- [Task goal]:
Wherever the word "Athena" appears in a line of the data, that line should be copied.

====== Source records

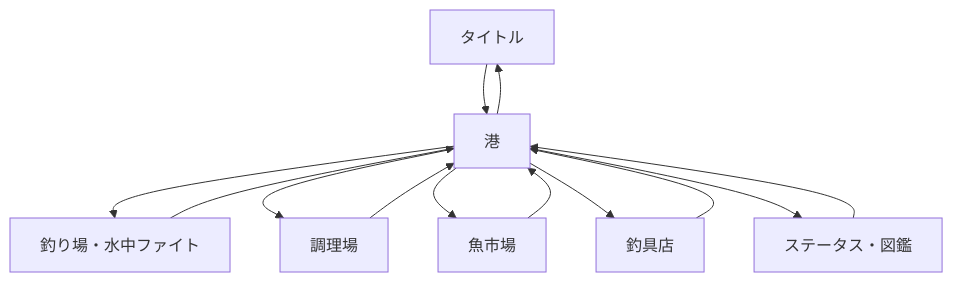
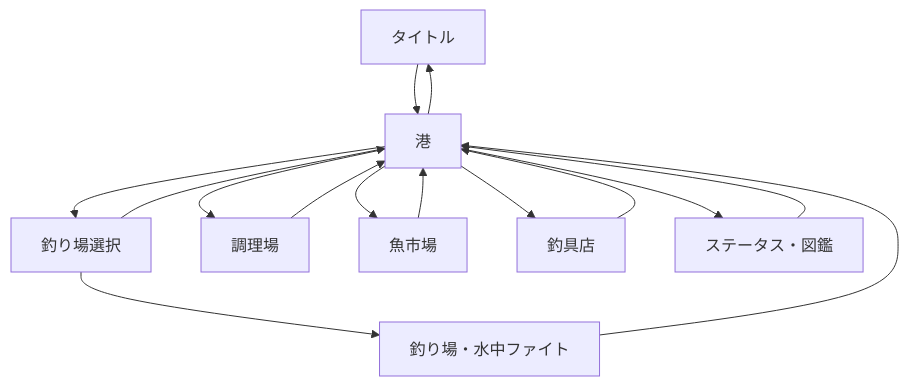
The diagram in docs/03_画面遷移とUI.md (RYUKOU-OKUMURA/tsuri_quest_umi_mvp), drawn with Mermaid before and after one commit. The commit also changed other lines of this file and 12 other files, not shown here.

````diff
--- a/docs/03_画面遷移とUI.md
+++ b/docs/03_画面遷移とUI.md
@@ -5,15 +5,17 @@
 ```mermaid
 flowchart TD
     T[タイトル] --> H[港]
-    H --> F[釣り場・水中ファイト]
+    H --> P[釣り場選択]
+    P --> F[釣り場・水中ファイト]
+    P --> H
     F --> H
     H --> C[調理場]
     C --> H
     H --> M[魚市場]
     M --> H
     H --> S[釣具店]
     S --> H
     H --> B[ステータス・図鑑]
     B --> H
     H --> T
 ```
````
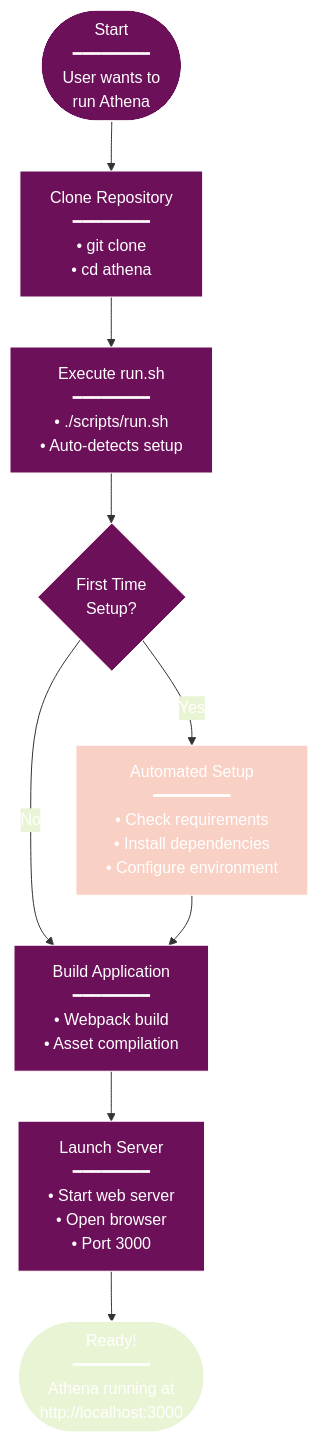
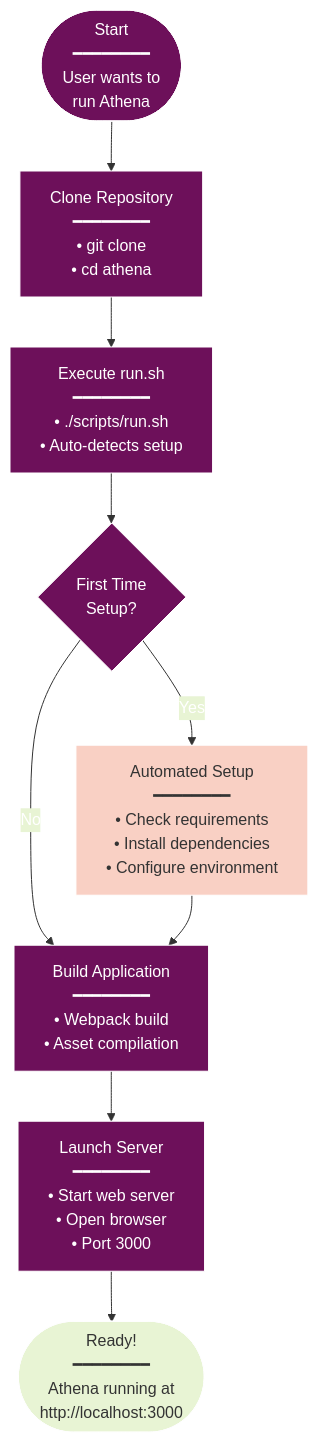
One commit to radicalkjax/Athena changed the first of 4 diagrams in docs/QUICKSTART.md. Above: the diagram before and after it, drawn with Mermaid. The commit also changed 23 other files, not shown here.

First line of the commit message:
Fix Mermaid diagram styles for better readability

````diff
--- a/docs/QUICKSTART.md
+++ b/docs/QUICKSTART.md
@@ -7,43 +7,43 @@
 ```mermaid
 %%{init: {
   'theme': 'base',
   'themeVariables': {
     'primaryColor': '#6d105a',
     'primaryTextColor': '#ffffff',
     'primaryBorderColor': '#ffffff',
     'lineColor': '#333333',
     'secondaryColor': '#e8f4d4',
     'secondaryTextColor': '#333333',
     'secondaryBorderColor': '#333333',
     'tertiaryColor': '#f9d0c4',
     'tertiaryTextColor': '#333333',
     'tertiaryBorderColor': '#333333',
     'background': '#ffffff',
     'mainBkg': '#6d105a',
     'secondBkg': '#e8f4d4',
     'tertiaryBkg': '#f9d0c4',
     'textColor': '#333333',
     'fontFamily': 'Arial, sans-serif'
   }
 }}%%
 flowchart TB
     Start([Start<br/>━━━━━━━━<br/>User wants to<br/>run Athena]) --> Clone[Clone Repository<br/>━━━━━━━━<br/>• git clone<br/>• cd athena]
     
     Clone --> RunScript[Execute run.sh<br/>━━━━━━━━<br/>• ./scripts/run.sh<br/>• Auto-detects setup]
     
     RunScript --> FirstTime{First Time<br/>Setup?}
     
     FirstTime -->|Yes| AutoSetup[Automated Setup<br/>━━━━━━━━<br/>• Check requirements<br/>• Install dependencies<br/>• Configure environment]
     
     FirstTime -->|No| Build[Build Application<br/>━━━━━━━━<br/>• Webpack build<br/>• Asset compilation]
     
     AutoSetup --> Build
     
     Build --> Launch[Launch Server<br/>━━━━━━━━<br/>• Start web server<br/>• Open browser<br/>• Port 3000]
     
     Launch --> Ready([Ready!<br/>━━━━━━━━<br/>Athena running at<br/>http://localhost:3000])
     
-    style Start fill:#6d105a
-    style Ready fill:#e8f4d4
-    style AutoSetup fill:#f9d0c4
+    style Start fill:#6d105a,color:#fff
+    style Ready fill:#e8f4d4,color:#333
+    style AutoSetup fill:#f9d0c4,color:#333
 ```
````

============

- [Exercise response]:
One commit to radicalkjax/Athena changed the first of 4 diagrams in docs/QUICKSTART.md. Above: the diagram before and after it, drawn with Mermaid. The commit also changed 23 other files, not shown here.
     Start([Start<br/>━━━━━━━━<br/>User wants to<br/>run Athena]) --> Clone[Clone Repository<br/>━━━━━━━━<br/>• git clone<br/>• cd athena]
     Launch --> Ready([Ready!<br/>━━━━━━━━<br/>Athena running at<br/>http://localhost:3000])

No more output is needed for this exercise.